_Data for review_:
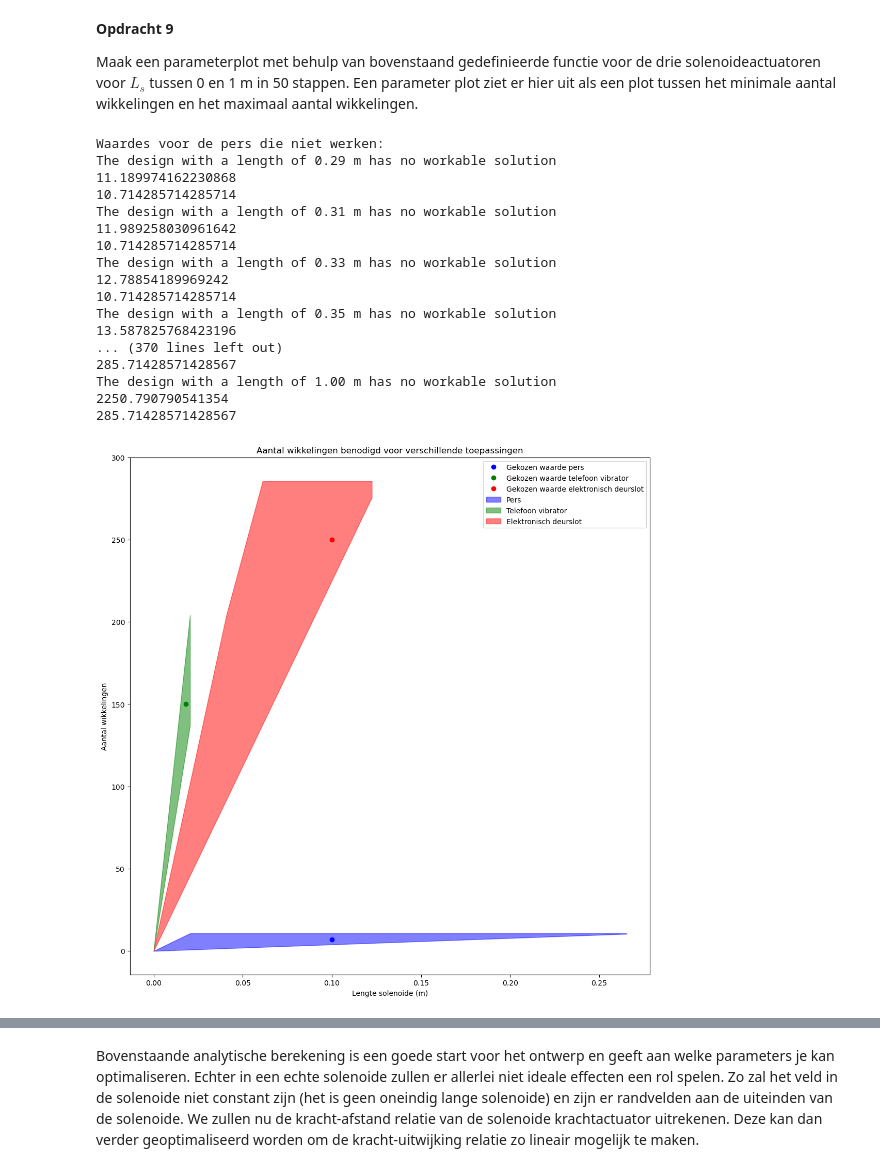
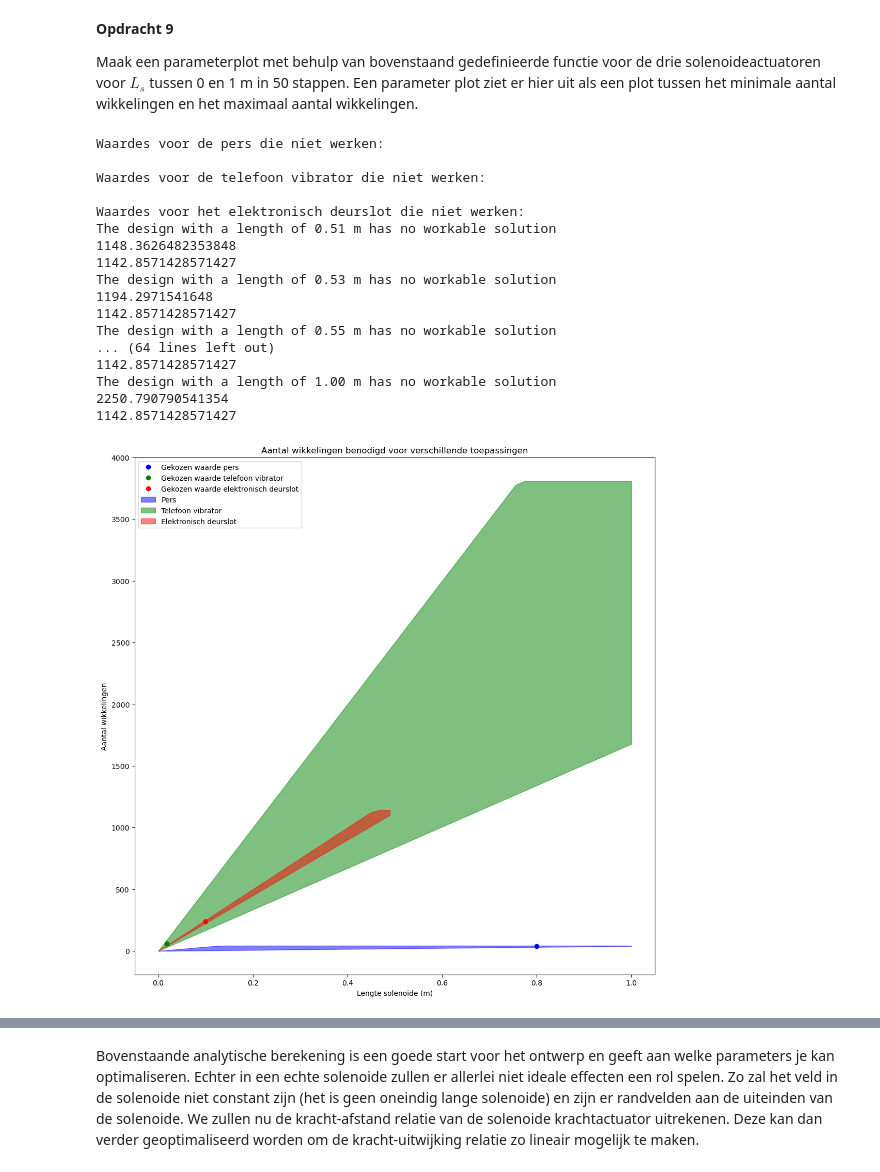
Before and after one commit to AragonMvD/opdrachten-DEF-Day, a Jupyter notebook: 2KrachtactuatorOpdracht/2KrachtactuatorOpdracht/KrachtactuatorOpdracht.ipynb, the cells around one changed output, grey strips where cells are left out. Saved outputs shown, nothing was run; the diff lists cells and outputs as text; code cells hidden in the pictures.

```diff
--- a/2KrachtactuatorOpdracht/2KrachtactuatorOpdracht/KrachtactuatorOpdracht.ipynb
+++ b/2KrachtactuatorOpdracht/2KrachtactuatorOpdracht/KrachtactuatorOpdracht.ipynb
@@ -162,12 +162,12 @@ def func(U,I,r):
 
 #Uitwerking per toepassing
 
-L_1 = func(12,180,(1.5e-3)/2)
+L_1 = func(12,180,(1.5e-3))
 print("De maximale lengte van het draad voor de pers is %.2f m" % L_1)
 
-L_2 = func(5,0.5,(0.1e-3)/2)
+L_2 = func(20,2,(0.2e-3))
 print("De maximale lengte van het draad voor de telefoon vibrator is %.2f m" % L_2)
 
-L_3 = func(20,2,(0.2e-3)/2)
+L_3 = func(20,2,(0.2e-3))
 print("De maximale lengte van het draad voor het elektronische deurslot is %.2f m" % L_3)
 # %% [output]
@@ -201,10 +201,10 @@ mu0 = 1.25663706127e-6
 
 
 # Definieren functie:
-def aantal_wikkelingen(L_s,L_d,r_s,d_d,I,F):
+def aantal_wikkelingen(L_s,L_d,r_s,r_d,I,F):
 
     N_min = np.sqrt((2*F*L_s**2)/((I**2) * np.pi * (r_s**2) * mu0 * chi_ijzer))
-    N_max_1 = L_s/(d_d)
+    N_max_1 = L_s/(r_d*2)
     N_max_2 = L_d/(2*np.pi*r_s)
     N_max = min(N_max_1,N_max_2)
     if N_min > N_max: ## Als het ontwerp niet mogelijk is.
@@ -257,52 +257,52 @@ N_max2 = np.zeros(len(L_solonoide))
 
 print("Waardes voor de telefoon vibrator die niet werken:")
 for i in range(len(L_solonoide)):
-    N_min2[i], N_max2[i] = aantal_wikkelingen(L_solonoide[i],L_2,r_s2,0.1e-3,0.5,F2)
+    N_min2[i], N_max2[i] = aantal_wikkelingen(L_solonoide[i],L_2,r_s2,0.1e-3,2,F2)
 print()
 
 #Toepassing 3: Elektronisch deurslot
 r_s3 = 1e-2
 F3 = 40 #N
 
 N_min3 = np.zeros(len(L_solonoide))
 N_max3 = np.zeros(len(L_solonoide))
 
 print("Waardes voor het elektronisch deurslot die niet werken:")
 for i in range(len(L_solonoide)):
     N_min3[i], N_max3[i] = aantal_wikkelingen(L_solonoide[i],L_3,r_s3,0.2e-3,2,F3)
 print()
 
 plt.figure(figsize=(13,13))
-plt.plot(0.1,7,'bo', label="Gekozen waarde pers")
-plt.plot(0.018,150,'go', label="Gekozen waarde telefoon vibrator")
-plt.plot(0.1,250,'ro', label="Gekozen waarde elektronisch deurslot")
+plt.plot(0.8,40,'bo', label="Gekozen waarde pers")
+plt.plot(0.018,60,'go', label="Gekozen waarde telefoon vibrator")
+plt.plot(0.1,240,'ro', label="Gekozen waarde elektronisch deurslot")
 plt.fill_between(L_solonoide,N_min1, N_max1, color = "b", alpha=0.5, label='Pers')
 plt.fill_between(L_solonoide,N_min2, N_max2,color = "g", alpha=0.5, label='Telefoon vibrator')
 plt.fill_between(L_solonoide,N_min3, N_max3,color = "r", alpha=0.5, label='Elektronisch deurslot')
 plt.xlabel("Lengte solenoide (m)")
 plt.ylabel("Aantal wikkelingen")
 plt.title("Aantal wikkelingen benodigd voor verschillende toepassingen")
 plt.legend()
 plt.show()
 # %% [output]
 Waardes voor de pers die niet werken:
-The design with a length of 0.29 m has no workable solution
-11.189974162230868
-10.714285714285714
-The design with a length of 0.31 m has no workable solution
-11.989258030961642
-10.714285714285714
-The design with a length of 0.33 m has no workable solution
-12.78854189969242
-10.714285714285714
-The design with a length of 0.35 m has no workable solution
-13.587825768423196
-... (370 lines left out)
-285.71428571428567
+
+Waardes voor de telefoon vibrator die niet werken:
+
+Waardes voor het elektronisch deurslot die niet werken:
+The design with a length of 0.51 m has no workable solution
+1148.3626482353848
+1142.8571428571427
+The design with a length of 0.53 m has no workable solution
+1194.2971541648
+1142.8571428571427
+The design with a length of 0.55 m has no workable solution
+... (64 lines left out)
+1142.8571428571427
 The design with a length of 1.00 m has no workable solution
 2250.790790541354
-285.71428571428567
+1142.8571428571427
-[figure, old version]
+[figure, new version]
 # %% [markdown]
 **Opdracht 10**
 
```
Also changed, not shown: parts of 3 cells of this notebook.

_Activity_: Determine how many lines of the listing hold the word "print", then write only that number.

_Expected answer_: 7